You stumble upon a random letter on the path. You Read it. It affects you deeply, and you wish it could be returned to the person to which it’s addressed. Write a story about this encounter.
Today’s Twist: Approach this post in as few words as possible. (Extension of Day 4’s Series)
You will never know what they’ve taken from you. Because you will never remember what you’ve forgot. That’s their power.
I’m so sorry.
It was the kind of thing that seems like a joke when you see it, like those chain letters you got growing up; but it seemed like the act of reading those three little lines changed how I saw the world. For the first week, nothing was different. The day progressed much as it always did: Coffee, shower, keys, work, school, gym, dinner, sleep. It was a predictable pattern that carried on with the kind of reliable monotony that lets an average joe go through his day without going mad.

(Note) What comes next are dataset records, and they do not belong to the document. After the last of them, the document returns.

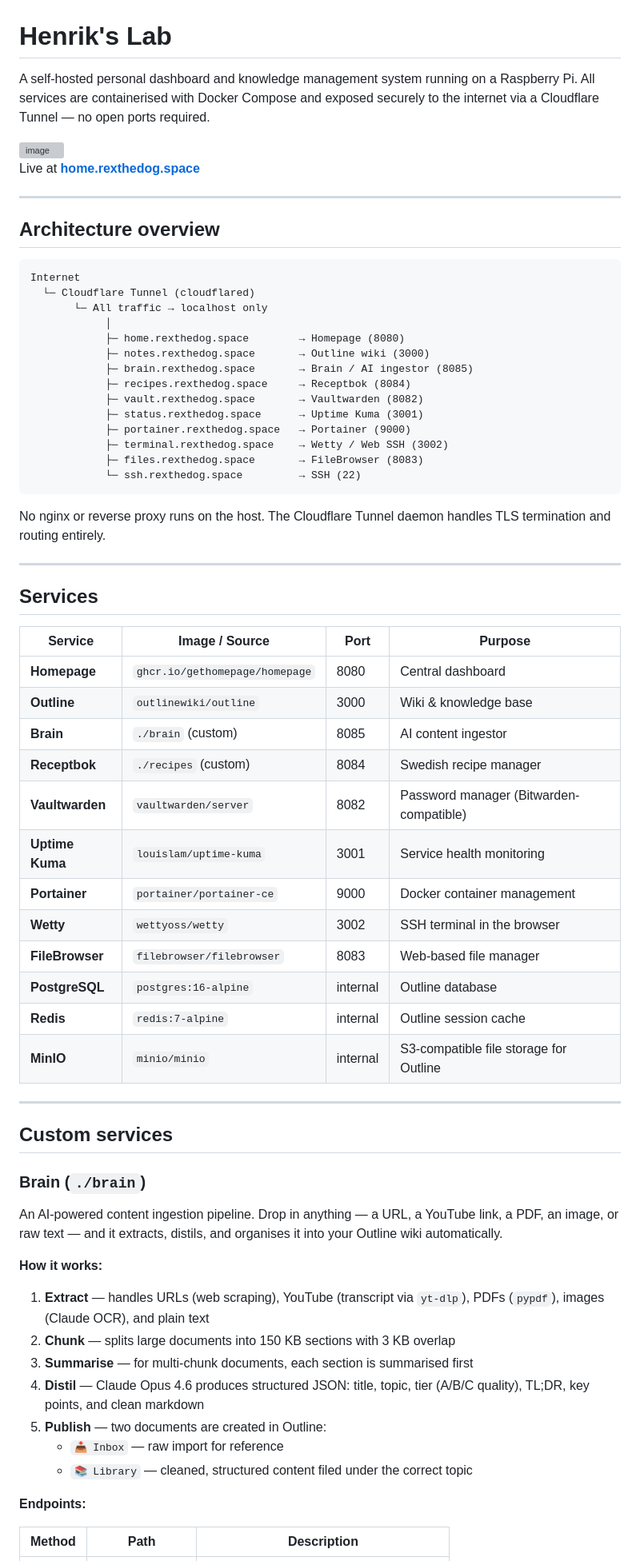
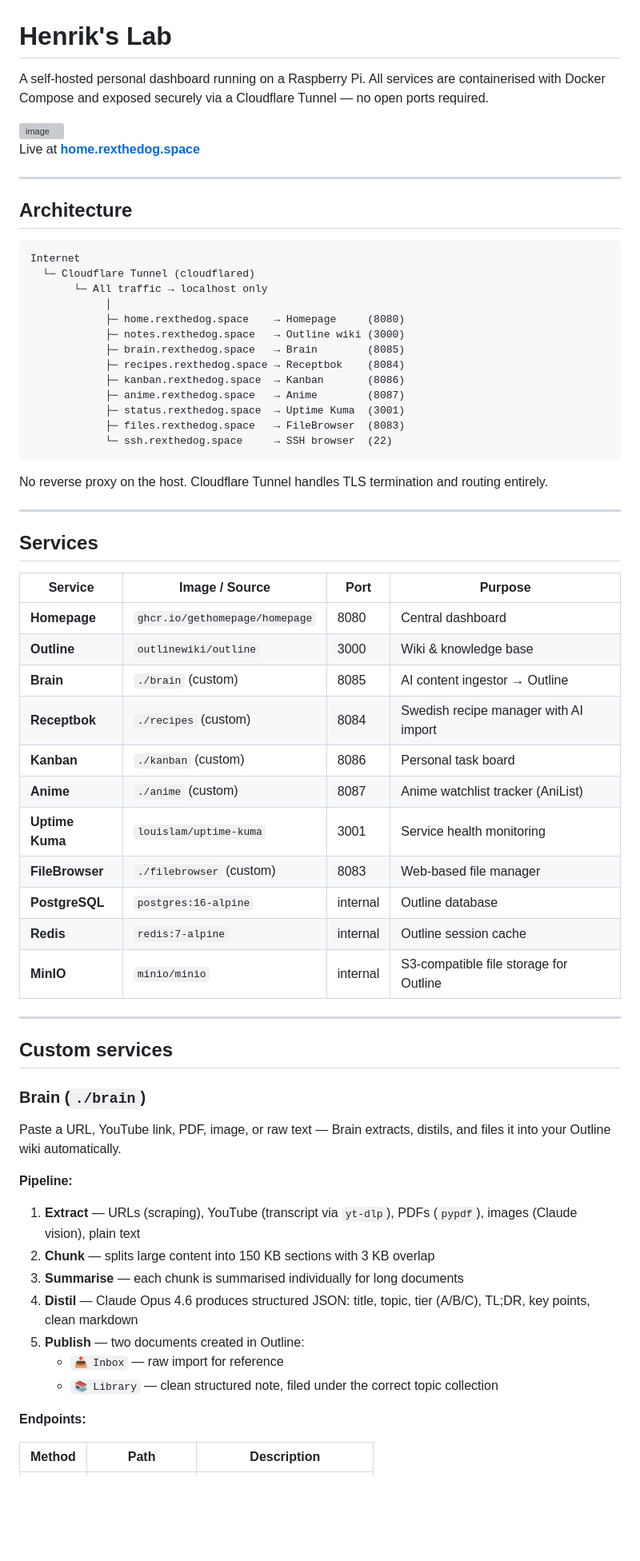
Before and after one commit to rexade/henrik-lab, a Markdown page: README.md, the part around one of its changes. Shown at 80% size. GitHub-like rendering; blank space fills up the shorter version; grey boxes are pictures that could not be loaded.

````diff
--- a/README.md
+++ b/README.md
@@ -1,34 +1,32 @@
 # Henrik's Lab
 
-A self-hosted personal dashboard and knowledge management system running on a Raspberry Pi. All services are containerised with Docker Compose and exposed securely to the internet via a Cloudflare Tunnel — no open ports required.
+A self-hosted personal dashboard running on a Raspberry Pi. All services are containerised with Docker Compose and exposed securely via a Cloudflare Tunnel — no open ports required.
 
 <img width="2412" height="1092" alt="image" src="https://github.com/user-attachments/assets/754b6ae8-a11d-4b39-9787-ad7ed94c2844" />
-
 
 Live at **[home.rexthedog.space](https://home.rexthedog.space)**
 
 ---
 
-## Architecture overview
+## Architecture
 
 ```
 Internet
   └─ Cloudflare Tunnel (cloudflared)
        └─ All traffic → localhost only
             │
-            ├─ home.rexthedog.space        → Homepage (8080)
-            ├─ notes.rexthedog.space       → Outline wiki (3000)
-            ├─ brain.rexthedog.space       → Brain / AI ingestor (8085)
-            ├─ recipes.rexthedog.space     → Receptbok (8084)
-            ├─ vault.rexthedog.space       → Vaultwarden (8082)
-            ├─ status.rexthedog.space      → Uptime Kuma (3001)
-            ├─ portainer.rexthedog.space   → Portainer (9000)
-            ├─ terminal.rexthedog.space    → Wetty / Web SSH (3002)
-            ├─ files.rexthedog.space       → FileBrowser (8083)
-            └─ ssh.rexthedog.space         → SSH (22)
+            ├─ home.rexthedog.space    → Homepage     (8080)
+            ├─ notes.rexthedog.space   → Outline wiki (3000)
+            ├─ brain.rexthedog.space   → Brain        (8085)
+            ├─ recipes.rexthedog.space → Receptbok    (8084)
+            ├─ kanban.rexthedog.space  → Kanban       (8086)
+            ├─ anime.rexthedog.space   → Anime        (8087)
+            ├─ status.rexthedog.space  → Uptime Kuma  (3001)
+            ├─ files.rexthedog.space   → FileBrowser  (8083)
+            └─ ssh.rexthedog.space     → SSH browser  (22)
 ```
 
-No nginx or reverse proxy runs on the host. The Cloudflare Tunnel daemon handles TLS termination and routing entirely.
+No reverse proxy on the host. Cloudflare Tunnel handles TLS termination and routing entirely.
 
 ---
 
@@ -38,13 +36,12 @@ No nginx or reverse proxy runs on the host. The Cloudflare Tunnel daemon handles
 |---|---|---|---|
 | **Homepage** | `ghcr.io/gethomepage/homepage` | 8080 | Central dashboard |
 | **Outline** | `outlinewiki/outline` | 3000 | Wiki & knowledge base |
-| **Brain** | `./brain` (custom) | 8085 | AI content ingestor |
-| **Receptbok** | `./recipes` (custom) | 8084 | Swedish recipe manager |
-| **Vaultwarden** | `vaultwarden/server` | 8082 | Password manager (Bitwarden-compatible) |
+| **Brain** | `./brain` (custom) | 8085 | AI content ingestor → Outline |
+| **Receptbok** | `./recipes` (custom) | 8084 | Swedish recipe manager with AI import |
+| **Kanban** | `./kanban` (custom) | 8086 | Personal task board |
+| **Anime** | `./anime` (custom) | 8087 | Anime watchlist tracker (AniList) |
 | **Uptime Kuma** | `louislam/uptime-kuma` | 3001 | Service health monitoring |
-| **Portainer** | `portainer/portainer-ce` | 9000 | Docker container management |
-| **Wetty** | `wettyoss/wetty` | 3002 | SSH terminal in the browser |
-| **FileBrowser** | `filebrowser/filebrowser` | 8083 | Web-based file manager |
+| **FileBrowser** | `./filebrowser` (custom) | 8083 | Web-based file manager |
 | **PostgreSQL** | `postgres:16-alpine` | internal | Outline database |
 | **Redis** | `redis:7-alpine` | internal | Outline session cache |
 | **MinIO** | `minio/minio` | internal | S3-compatible file storage for Outline |
@@ -55,17 +52,17 @@ No nginx or reverse proxy runs on the host. The Cloudflare Tunnel daemon handles
 
 ### Brain (`./brain`)
 
-An AI-powered content ingestion pipeline. Drop in anything — a URL, a YouTube link, a PDF, an image, or raw text — and it extracts, distils, and organises it into your Outline wiki automatically.
+Paste a URL, YouTube link, PDF, image, or raw text — Brain extracts, distils, and files it into your Outline wiki automatically.
 
-**How it works:**
+**Pipeline:**
 
-1. **Extract** — handles URLs (web scraping), YouTube (transcript via `yt-dlp`), PDFs (`pypdf`), images (Claude OCR), and plain text
-2. **Chunk** — splits large documents into 150 KB sections with 3 KB overlap
-3. **Summarise** — for multi-chunk documents, each section is summarised first
-4. **Distil** — Claude Opus 4.6 produces structured JSON: title, topic, tier (A/B/C quality), TL;DR, key points, and clean markdown
-5. **Publish** — two documents are created in Outline:
+1. **Extract** — URLs (scraping), YouTube (transcript via `yt-dlp`), PDFs (`pypdf`), images (Claude vision), plain text
+2. **Chunk** — splits large content into 150 KB sections with 3 KB overlap
+3. **Summarise** — each chunk is summarised individually for long documents
+4. **Distil** — Claude Opus 4.6 produces structured JSON: title, topic, tier (A/B/C), TL;DR, key points, clean markdown
+5. **Publish** — two documents created in Outline:
    - `📥 Inbox` — raw import for reference
-   - `📚 Library` — cleaned, structured content filed under the correct topic
+   - `📚 Library` — clean structured note, filed under the correct topic collection
 
 **Endpoints:**
 
````
Also changed, not shown: other parts of README.md (+73 -66 lines).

The second week, no keys. But that was fine, there weren’t ever keys to begin with, the bus was just so much more practical and economic. Little things like that seemed to keep slipping. The coffee changed to tea, then to reverse osmosis filtered water. It wasn’t really a change, it’s always better to be healthy, and it may have been different before, but this is how it was done now.
By the fourth week, the progression had changed entirely. Scarfs were cool, and beards were a chance to express creativity and showed off masculinity. Mom and Dad called more often, the conversation inevitably drifting towards various life choices being made by less responsible siblings. Movies became chic again and never mind that the plot felt a little recycled.

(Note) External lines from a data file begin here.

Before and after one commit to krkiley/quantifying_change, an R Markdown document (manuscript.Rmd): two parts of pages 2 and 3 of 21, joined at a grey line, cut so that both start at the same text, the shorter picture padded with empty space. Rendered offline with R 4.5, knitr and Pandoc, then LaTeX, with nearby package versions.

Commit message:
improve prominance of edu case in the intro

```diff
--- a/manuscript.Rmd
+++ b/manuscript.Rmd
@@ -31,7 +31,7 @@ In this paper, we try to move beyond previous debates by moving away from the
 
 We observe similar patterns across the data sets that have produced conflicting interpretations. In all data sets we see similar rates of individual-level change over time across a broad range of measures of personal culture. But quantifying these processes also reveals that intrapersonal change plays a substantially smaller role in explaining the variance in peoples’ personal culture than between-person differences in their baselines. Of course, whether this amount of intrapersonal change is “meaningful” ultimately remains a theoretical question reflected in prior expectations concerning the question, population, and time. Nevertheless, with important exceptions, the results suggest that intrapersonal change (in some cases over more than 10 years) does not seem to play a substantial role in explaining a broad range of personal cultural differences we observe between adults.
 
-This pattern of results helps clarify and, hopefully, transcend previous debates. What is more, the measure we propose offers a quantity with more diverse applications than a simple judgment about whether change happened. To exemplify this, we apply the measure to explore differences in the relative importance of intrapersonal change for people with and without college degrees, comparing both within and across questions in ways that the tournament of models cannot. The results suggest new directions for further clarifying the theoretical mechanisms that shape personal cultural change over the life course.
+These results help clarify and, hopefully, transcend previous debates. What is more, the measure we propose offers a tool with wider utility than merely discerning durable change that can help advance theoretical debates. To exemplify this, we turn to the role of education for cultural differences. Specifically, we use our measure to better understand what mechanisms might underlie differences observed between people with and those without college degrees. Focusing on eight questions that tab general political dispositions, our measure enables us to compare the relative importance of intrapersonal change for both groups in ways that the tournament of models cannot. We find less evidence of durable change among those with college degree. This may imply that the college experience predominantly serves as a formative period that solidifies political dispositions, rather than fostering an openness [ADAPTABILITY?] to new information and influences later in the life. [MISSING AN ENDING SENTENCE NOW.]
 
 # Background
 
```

Going on six weeks, the laundromat’s closed now. It was hard to remember ever going to it before, even though that’s where the letter had been left out on one of the folding tables. That’s all right, the dry-cleaner is closer to the apartment. Who want’s to sort their own clothes anyway?
Week eight, what was I talking about again? Have you seen the new Perfect Match on MTV?
The dry cleaner attendant carefully folds away the socks, replacing them with the identical s.o.q units. They found my letter. I need to get the word out somehow, let people know how they’re being harvested, how they’re being changed like so much dirty laundry. I need to keep it together, the puns are one of the first signs. I’ll try again after the next round of cleaning.
I’ll need a pair of sandals soon…